MARKET DAY. The village bus twists and turns through the lanes.
On it are old folk, students, workmen, the woman who reads
paperbacks all the way. There is an Italianate villa where the
naval rating who helped to bury Rupert Brooke en route to
Gallipoli lived; there is the hill where Martin Shaw composed
"Hills of the North, rejoice". And there, across the liquid
landscape, is the little house where my aunt spent her life making
lace for the altar.
But, in the market town, the stone griffins on the church tower
maintain their watch, seeing off goblins and foul fiends. I sense a
new feeling of things not being as prosperous as they were. And, as
always, faces from boyhood appear in the old street - not phantom
features, but young faces grown old along with my own, especially
The Epiphany proceeds. The Queen joins the Three Kings in the
Chapel Royal; and in our three ancient parishes we sing and pray
the journeying liturgy. Soon, we will be walking into Lent. Last
midnight I wandered around the garden, staring at stars, and
followed by the white cat. Stansted planes flew silently through
golden clouds. An extra quietness prevailed. Snow was out of the

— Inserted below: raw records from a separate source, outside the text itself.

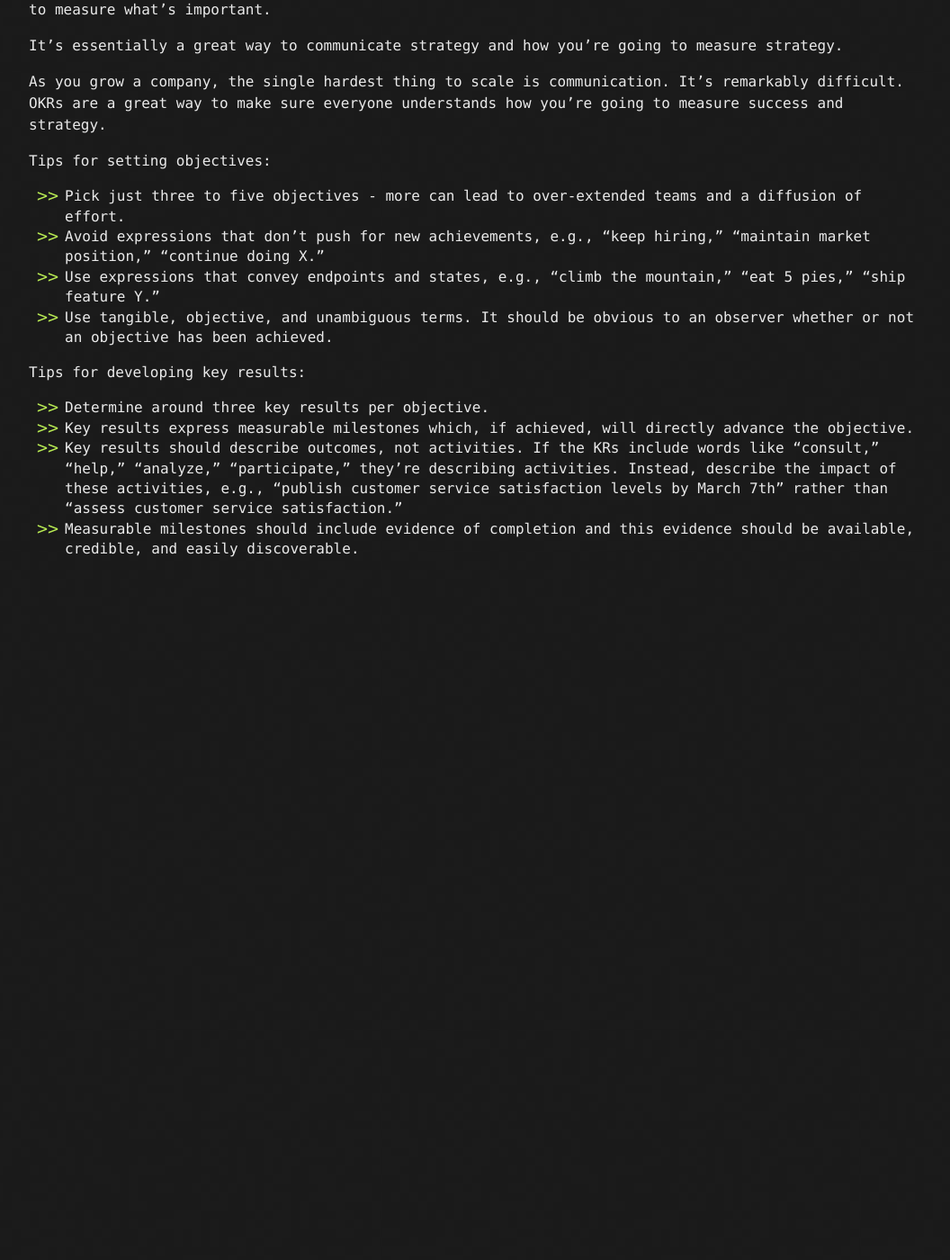
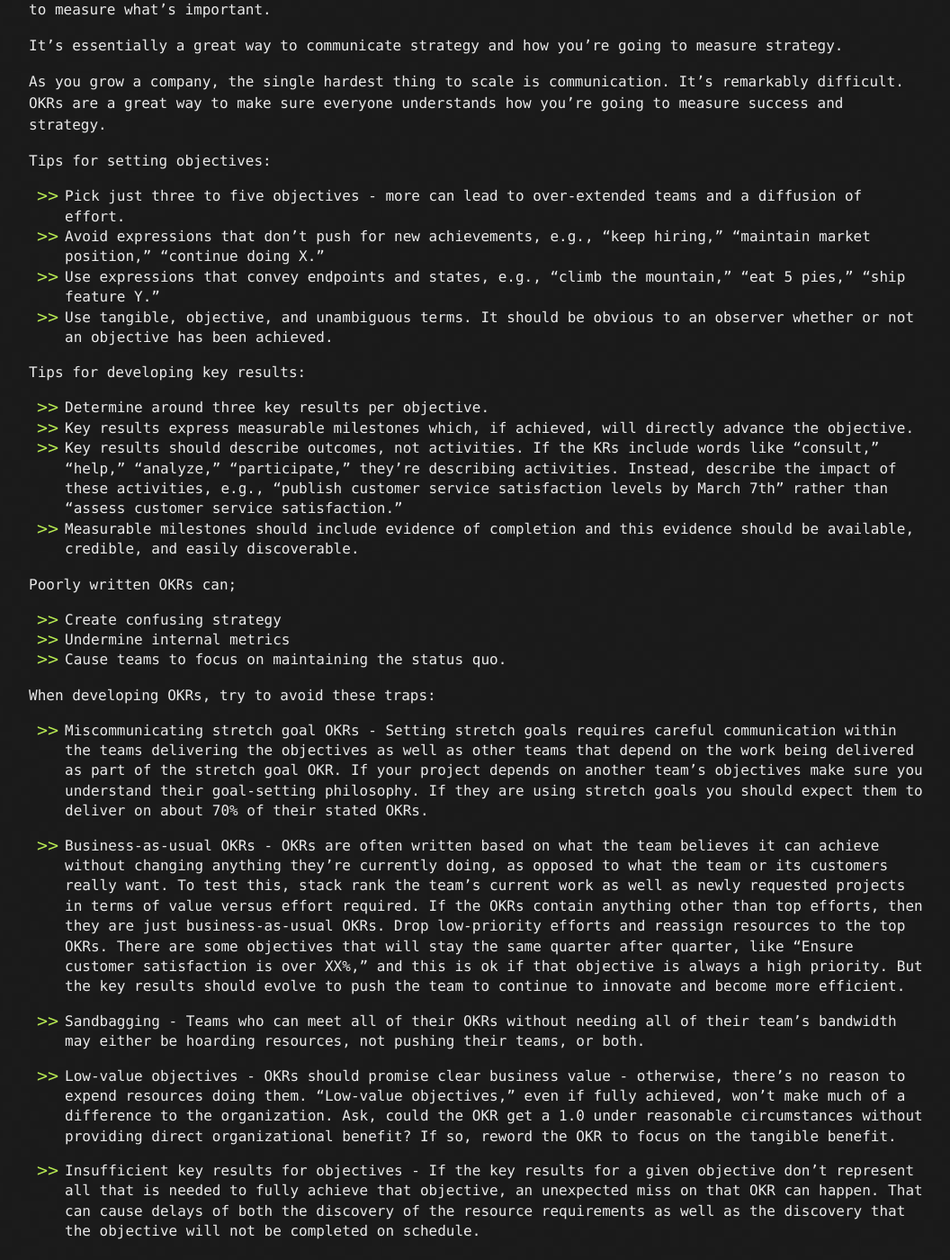
Before and after one commit to goodHunter27/serhatgiydiren.github.io, a Jekyll site: the page built from _posts/2020-01-11-goal-setting.md, in a window 1280 px wide and 1400 px high, scrolled down 1516 px. Shown: the whole window at 90% size, without its empty margins (108-1164 px from the left). Built offline with Jekyll 4.4.1, drawn with Linux system fonts in a browser that asks for light colours; before the commit the page ends 2158 px from its top, so only the background shows below that.

Commit message:
Update 2020-01-11-goal-setting.md

```diff
--- a/_posts/2020-01-11-goal-setting.md
+++ b/_posts/2020-01-11-goal-setting.md
@@ -64,3 +64,20 @@ Tips for developing key results:
 - Key results express measurable milestones which, if achieved, will directly advance the objective.
 - Key results should describe outcomes, not activities. If the KRs include words like "consult," "help," "analyze," "participate," they’re describing activities. Instead, describe the impact of these activities, e.g., "publish customer service satisfaction levels by March 7th" rather than "assess customer service satisfaction."
 - Measurable milestones should include evidence of completion and this evidence should be available, credible, and easily discoverable.
+
+Poorly written OKRs can;
+- Create confusing strategy
+- Undermine internal metrics
+- Cause teams to focus on maintaining the status quo.
+
+When developing OKRs, try to avoid these traps:
+
+- Miscommunicating stretch goal OKRs - Setting stretch goals requires careful communication within the teams delivering the objectives as well as other teams that depend on the work being delivered as part of the stretch goal OKR. If your project depends on another team's objectives make sure you understand their goal-setting philosophy. If they are using stretch goals you should expect them to deliver on about 70% of their stated OKRs.
+
+- Business-as-usual OKRs - OKRs are often written based on what the team believes it can achieve without changing anything they're currently doing, as opposed to what the team or its customers really want. To test this, stack rank the team's current work as well as newly requested projects in terms of value versus effort required. If the OKRs contain anything other than top efforts, then they are just business-as-usual OKRs. Drop low-priority efforts and reassign resources to the top OKRs. There are some objectives that will stay the same quarter after quarter, like "Ensure customer satisfaction is over XX%," and this is ok if that objective is always a high priority. But the key results should evolve to push the team to continue to innovate and become more efficient.
+
+- Sandbagging - Teams who can meet all of their OKRs without needing all of their team's bandwidth may either be hoarding resources, not pushing their teams, or both.
+
+- Low-value objectives - OKRs should promise clear business value - otherwise, there's no reason to expend resources doing them. "Low-value objectives," even if fully achieved, won't make much of a difference to the organization. Ask, could the OKR get a 1.0 under reasonable circumstances without providing direct organizational benefit? If so, reword the OKR to focus on the tangible benefit.
+
+- Insufficient key results for objectives - If the key results for a given objective don't represent all that is needed to fully achieve that objective, an unexpected miss on that OKR can happen. That can cause delays of both the discovery of the resource requirements as well as the discovery that the objective will not be completed on schedule.
```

question, and winter was no more than a name. But I checked the oil
tank, and it answered with a half-full clunk.
Then came the clearing of desks for this year's work. Only not
quite yet. Let January get into its stride. Hear some music. Answer
letters. Remember that Keith is coming to decorate John Nash's
studio, now my bedroom. He went to it every day at ten o'clock, and
came down from it at four o'clock. His easel fronted a north light,
and there was a single 40-watt bulb to encourage it. We never
entered without permission, and he never left it without a kind of
sadness. It was never swept or dusted, and cocoa-tin lids piled
with ash were rarely emptied.
When he went away to fill up the sketchbooks, he cleared a space
for me in which to write. But I never worked in his studio with its
north light and half-light, but always in the sunshine. His pupils
would enter this room with reverence, looking forward to the time
when they, too, would attain its murk and hereditary litter and
spiders' webs. For it takes an age to create one's own peerless
dust and muddle.
I was once told the tale of Gustav Holst's reaction to the new
composing room which his wife made ready for him when he was away.
Glorious it was, with great windows on to the beautiful Thaxted
countryside. But they said that he never wrote a note in it, and
sat by the hearth in his old house, as he always did. His suite
The Planets might soar to the skies, but it was created by
Benjamin Britten worked in a window which faced the sea, and
which at times was sprayed with it. But the local stationer sold
postcards of the window, and, when visitors to Aldeburgh stood on
the sea wall to watch him, he had to find a hiding place.
William Hazlitt, the great essayist who longed to be an artist,
insisted that no one should approach an artist at work - that
something sacred was happening at that moment. I once read "Kubla
Khan" in the room where Coleridge had written it, rocking his baby
son to sleep at the same time. Nash walks to his studio in my room